→ **Entries shown**:
________________________
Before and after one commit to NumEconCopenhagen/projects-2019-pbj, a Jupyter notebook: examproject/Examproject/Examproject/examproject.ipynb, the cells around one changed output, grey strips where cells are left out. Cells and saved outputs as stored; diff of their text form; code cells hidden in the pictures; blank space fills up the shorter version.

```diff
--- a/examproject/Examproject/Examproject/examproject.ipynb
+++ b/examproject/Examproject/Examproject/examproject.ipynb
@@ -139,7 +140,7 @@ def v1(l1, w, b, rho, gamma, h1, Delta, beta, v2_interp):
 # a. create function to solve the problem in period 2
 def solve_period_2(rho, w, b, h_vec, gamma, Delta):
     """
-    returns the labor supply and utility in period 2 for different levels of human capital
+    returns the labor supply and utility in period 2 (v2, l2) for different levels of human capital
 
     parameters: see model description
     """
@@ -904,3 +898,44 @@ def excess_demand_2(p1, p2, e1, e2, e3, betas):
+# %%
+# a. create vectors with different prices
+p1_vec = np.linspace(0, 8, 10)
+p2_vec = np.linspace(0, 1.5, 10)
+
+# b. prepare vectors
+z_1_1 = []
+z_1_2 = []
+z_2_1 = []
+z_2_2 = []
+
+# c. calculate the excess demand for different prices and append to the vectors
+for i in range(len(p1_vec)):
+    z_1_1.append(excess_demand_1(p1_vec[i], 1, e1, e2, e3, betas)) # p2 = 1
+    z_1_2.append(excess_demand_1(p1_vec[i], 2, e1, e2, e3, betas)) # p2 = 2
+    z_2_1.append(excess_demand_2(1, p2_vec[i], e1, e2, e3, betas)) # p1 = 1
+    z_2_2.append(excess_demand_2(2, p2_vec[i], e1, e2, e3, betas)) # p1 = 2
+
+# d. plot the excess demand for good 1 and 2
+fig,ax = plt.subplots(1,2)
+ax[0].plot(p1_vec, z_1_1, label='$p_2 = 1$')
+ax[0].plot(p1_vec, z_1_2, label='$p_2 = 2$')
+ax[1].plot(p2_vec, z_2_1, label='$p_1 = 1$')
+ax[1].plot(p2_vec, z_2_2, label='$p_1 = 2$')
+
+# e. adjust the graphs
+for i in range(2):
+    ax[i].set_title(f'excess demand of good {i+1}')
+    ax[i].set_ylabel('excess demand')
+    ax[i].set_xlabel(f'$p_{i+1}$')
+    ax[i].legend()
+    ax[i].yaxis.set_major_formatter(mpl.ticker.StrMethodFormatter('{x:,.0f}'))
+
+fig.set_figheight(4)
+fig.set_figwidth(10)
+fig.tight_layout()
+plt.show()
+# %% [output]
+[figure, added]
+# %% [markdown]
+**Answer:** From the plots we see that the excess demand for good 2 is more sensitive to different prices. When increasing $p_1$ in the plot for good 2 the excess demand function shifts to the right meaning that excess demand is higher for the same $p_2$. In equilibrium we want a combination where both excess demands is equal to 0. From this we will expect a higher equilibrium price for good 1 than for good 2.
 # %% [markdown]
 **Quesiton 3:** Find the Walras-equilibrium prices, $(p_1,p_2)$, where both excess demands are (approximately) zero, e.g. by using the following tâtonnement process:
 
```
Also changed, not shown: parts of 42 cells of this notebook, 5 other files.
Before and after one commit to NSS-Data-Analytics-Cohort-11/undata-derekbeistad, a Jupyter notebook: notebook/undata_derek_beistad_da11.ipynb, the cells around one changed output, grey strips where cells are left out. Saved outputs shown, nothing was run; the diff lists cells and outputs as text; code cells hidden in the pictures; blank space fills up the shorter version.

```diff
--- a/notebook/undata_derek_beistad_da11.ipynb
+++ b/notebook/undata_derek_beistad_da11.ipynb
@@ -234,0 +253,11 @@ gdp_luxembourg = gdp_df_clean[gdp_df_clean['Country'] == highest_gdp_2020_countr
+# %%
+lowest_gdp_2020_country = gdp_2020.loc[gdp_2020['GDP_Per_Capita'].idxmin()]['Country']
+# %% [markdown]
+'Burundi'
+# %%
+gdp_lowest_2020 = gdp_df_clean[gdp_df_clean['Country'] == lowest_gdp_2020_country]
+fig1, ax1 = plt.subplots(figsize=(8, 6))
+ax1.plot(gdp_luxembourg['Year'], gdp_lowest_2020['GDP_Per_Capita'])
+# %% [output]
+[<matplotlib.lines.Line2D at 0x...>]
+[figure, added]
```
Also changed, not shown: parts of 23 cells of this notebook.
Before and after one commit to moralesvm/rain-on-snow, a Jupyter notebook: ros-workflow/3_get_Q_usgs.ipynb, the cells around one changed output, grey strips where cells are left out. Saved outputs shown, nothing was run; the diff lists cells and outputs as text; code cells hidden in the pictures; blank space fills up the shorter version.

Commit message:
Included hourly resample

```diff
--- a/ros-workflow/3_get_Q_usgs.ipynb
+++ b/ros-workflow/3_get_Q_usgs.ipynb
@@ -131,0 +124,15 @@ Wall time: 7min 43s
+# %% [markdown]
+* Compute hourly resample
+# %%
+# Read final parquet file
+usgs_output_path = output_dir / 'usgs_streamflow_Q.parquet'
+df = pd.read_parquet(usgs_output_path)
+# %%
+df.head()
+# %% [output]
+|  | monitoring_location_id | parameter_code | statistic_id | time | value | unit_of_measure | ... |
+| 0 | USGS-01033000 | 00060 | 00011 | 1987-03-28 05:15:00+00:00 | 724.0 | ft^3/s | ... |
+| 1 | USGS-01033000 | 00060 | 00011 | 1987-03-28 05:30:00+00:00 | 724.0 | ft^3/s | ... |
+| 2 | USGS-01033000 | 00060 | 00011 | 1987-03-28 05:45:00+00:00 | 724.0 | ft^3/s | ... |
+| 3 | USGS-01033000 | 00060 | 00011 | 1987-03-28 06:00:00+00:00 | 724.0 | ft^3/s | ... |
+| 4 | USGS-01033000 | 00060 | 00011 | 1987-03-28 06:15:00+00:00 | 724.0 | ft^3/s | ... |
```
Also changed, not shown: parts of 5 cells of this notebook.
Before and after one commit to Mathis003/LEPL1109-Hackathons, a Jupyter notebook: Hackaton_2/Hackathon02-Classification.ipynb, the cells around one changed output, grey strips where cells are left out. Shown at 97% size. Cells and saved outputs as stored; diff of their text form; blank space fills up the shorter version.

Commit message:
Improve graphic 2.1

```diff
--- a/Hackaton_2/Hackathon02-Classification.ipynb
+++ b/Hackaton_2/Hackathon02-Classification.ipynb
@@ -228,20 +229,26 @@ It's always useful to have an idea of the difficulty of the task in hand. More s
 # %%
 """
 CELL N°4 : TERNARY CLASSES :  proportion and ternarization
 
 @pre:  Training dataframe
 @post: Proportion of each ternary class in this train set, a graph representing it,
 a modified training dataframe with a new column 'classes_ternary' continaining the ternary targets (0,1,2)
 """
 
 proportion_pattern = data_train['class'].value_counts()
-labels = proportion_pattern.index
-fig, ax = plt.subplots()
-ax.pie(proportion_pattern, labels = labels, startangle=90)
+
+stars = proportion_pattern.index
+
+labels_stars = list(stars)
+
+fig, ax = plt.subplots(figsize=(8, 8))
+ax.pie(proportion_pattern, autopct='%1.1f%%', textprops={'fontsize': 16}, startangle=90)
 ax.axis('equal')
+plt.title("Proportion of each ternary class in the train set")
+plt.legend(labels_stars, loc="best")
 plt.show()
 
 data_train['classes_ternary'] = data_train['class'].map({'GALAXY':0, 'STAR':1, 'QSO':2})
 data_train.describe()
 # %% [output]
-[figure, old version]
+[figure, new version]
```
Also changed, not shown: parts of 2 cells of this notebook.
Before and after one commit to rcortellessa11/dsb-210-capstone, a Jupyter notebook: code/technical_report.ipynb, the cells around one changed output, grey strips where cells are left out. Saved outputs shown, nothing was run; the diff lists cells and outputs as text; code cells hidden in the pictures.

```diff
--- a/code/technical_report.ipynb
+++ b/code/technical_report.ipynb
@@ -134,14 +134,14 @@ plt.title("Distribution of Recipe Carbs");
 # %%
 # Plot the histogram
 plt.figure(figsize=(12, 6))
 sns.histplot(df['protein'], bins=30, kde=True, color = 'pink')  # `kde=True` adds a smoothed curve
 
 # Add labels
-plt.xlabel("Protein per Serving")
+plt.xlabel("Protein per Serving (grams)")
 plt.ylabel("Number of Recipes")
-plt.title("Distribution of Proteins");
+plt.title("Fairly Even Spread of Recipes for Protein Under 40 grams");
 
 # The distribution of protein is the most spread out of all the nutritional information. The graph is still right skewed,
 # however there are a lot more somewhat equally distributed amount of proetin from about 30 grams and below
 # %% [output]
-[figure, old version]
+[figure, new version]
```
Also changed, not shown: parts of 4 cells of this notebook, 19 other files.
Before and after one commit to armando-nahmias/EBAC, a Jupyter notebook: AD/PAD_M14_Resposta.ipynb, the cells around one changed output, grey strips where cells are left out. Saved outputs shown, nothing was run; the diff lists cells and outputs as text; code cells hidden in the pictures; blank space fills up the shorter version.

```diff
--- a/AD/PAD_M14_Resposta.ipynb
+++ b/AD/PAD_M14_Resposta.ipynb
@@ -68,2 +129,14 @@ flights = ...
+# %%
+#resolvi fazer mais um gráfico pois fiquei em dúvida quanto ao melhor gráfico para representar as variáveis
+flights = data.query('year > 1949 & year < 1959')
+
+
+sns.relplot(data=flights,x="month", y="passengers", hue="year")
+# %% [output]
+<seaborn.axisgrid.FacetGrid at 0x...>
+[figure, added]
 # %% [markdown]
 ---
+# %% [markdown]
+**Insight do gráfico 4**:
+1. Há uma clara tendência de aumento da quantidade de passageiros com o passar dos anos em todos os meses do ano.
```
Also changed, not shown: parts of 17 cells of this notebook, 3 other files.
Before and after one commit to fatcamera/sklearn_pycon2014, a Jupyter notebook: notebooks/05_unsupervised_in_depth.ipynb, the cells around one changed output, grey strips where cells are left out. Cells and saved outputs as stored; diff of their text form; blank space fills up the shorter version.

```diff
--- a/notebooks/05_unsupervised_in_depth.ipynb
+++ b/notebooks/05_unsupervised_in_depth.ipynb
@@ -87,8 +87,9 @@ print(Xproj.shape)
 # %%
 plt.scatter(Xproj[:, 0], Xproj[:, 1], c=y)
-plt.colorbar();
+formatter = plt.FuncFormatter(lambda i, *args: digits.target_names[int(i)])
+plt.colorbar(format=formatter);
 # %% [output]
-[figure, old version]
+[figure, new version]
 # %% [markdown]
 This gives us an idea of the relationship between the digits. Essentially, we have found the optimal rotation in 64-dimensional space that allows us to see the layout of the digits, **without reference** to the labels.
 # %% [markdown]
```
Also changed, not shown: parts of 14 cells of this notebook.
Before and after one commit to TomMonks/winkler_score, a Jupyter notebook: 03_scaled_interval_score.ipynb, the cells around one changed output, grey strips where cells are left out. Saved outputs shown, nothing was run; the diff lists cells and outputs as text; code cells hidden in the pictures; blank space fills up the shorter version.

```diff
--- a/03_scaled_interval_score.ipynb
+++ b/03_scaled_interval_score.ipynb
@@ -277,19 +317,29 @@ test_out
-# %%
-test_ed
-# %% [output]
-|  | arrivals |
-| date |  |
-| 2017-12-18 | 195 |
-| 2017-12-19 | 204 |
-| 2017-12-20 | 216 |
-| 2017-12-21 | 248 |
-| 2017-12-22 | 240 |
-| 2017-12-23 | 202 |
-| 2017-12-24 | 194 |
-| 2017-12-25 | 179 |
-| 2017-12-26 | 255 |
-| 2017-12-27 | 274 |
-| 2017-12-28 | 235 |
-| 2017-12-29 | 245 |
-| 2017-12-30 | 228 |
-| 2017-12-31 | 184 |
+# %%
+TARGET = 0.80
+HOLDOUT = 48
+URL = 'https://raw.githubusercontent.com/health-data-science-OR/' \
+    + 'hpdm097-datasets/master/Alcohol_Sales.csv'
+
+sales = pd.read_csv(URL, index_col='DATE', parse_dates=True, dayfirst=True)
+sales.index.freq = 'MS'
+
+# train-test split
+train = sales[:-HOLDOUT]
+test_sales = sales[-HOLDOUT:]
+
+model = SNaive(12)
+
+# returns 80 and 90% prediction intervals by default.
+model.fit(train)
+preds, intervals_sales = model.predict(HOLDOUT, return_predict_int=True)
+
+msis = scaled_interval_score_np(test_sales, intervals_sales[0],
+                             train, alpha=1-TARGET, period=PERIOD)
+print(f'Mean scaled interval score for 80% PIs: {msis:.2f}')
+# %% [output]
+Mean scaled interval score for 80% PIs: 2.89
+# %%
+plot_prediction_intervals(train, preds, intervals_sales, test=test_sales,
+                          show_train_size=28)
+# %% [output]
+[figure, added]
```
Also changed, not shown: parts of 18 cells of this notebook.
________________________
→ **Problem**:
Work out how many lines in the entries contain "capital" and give that number alone.

→ **Answer box**:
2